» Problem requirements
Only lines holding "Unix" are needed; copy each of them from the data below.

(Before-and-after change data)
-=-=-=-=-

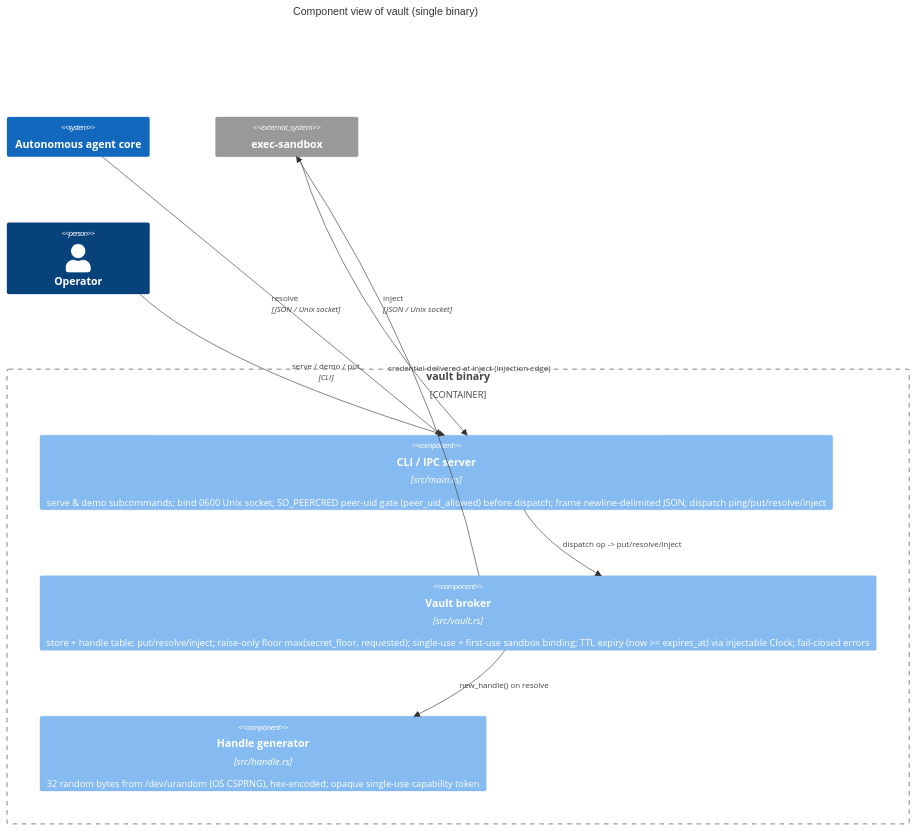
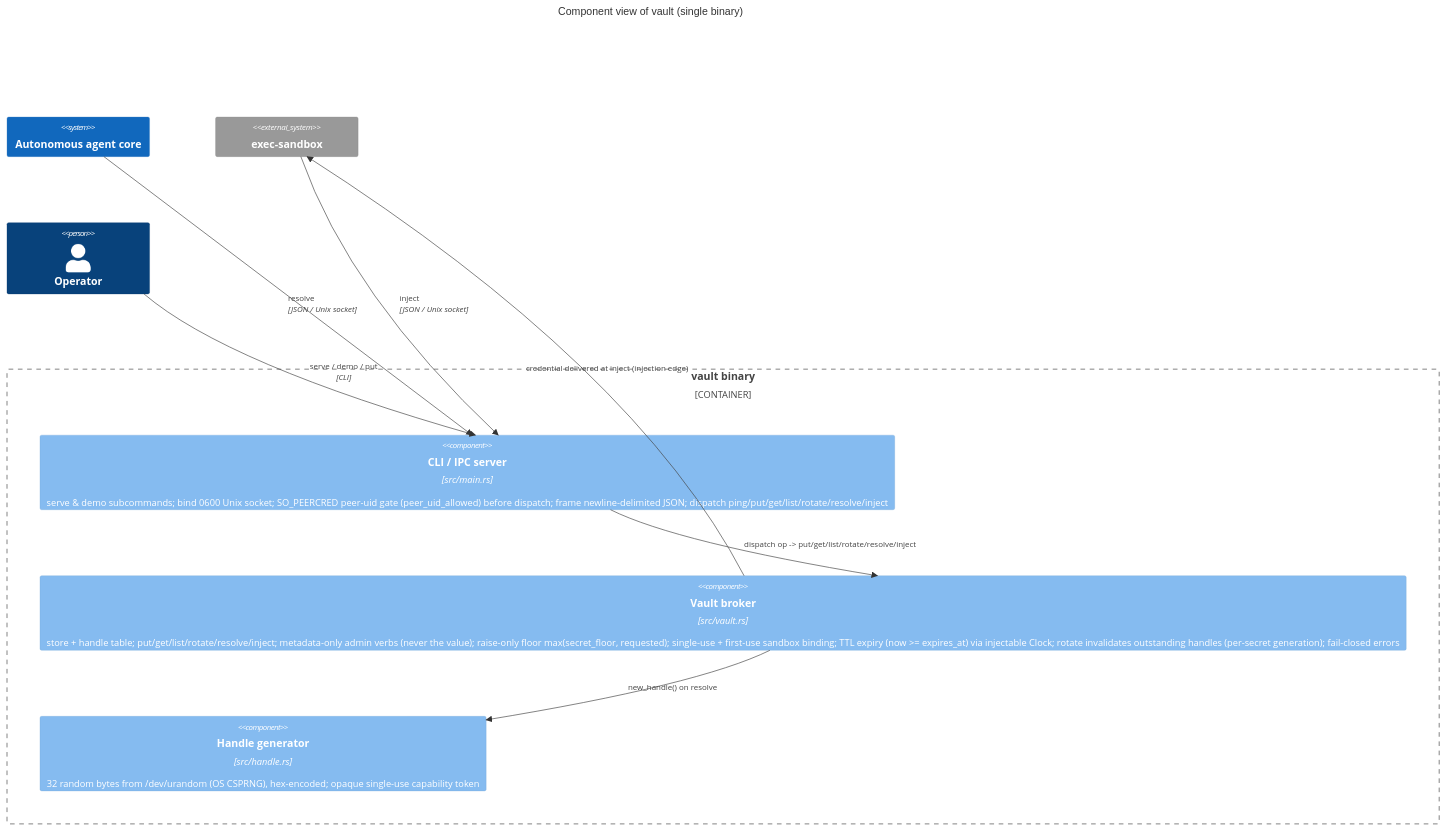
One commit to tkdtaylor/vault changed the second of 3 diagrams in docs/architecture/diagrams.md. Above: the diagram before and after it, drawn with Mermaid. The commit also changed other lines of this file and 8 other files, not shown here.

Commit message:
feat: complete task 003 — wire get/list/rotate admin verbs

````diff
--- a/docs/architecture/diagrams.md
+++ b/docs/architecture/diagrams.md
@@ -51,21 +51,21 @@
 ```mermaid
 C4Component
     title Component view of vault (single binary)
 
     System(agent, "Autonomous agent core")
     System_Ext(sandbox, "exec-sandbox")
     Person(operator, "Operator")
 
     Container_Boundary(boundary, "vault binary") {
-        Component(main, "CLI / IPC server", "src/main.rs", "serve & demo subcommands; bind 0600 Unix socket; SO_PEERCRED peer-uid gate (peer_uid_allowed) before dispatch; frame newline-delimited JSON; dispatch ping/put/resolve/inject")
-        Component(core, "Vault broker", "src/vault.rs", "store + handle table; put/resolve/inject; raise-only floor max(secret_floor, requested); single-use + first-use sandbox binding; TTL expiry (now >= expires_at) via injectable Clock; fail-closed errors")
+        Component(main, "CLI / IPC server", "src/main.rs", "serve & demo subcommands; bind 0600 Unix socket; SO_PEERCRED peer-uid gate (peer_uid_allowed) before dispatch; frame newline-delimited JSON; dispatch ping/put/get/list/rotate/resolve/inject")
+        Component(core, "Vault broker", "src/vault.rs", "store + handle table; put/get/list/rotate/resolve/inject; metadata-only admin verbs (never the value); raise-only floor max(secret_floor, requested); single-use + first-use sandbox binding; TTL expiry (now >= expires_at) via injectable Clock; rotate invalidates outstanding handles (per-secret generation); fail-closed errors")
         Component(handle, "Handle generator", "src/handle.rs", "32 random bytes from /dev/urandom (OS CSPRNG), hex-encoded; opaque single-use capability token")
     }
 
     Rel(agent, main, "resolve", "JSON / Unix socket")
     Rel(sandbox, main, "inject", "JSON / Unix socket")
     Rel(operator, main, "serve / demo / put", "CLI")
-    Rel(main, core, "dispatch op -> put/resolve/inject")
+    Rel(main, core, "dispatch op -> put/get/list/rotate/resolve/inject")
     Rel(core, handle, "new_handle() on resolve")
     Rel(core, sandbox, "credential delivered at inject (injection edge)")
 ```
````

-=-=-=-=-

» Exercise result
-        Component(main, "CLI / IPC server", "src/main.rs", "serve & demo subcommands; bind 0600 Unix socket; SO_PEERCRED peer-uid gate (peer_uid_allowed) before dispatch; frame newline-delimited JSON; dispatch ping/put/resolve/inject")
+        Component(main, "CLI / IPC server", "src/main.rs", "serve & demo subcommands; bind 0600 Unix socket; SO_PEERCRED peer-uid gate (peer_uid_allowed) before dispatch; frame newline-delimited JSON; dispatch ping/put/get/list/rotate/resolve/inject")
     Rel(agent, main, "resolve", "JSON / Unix socket")
     Rel(sandbox, main, "inject", "JSON / Unix socket")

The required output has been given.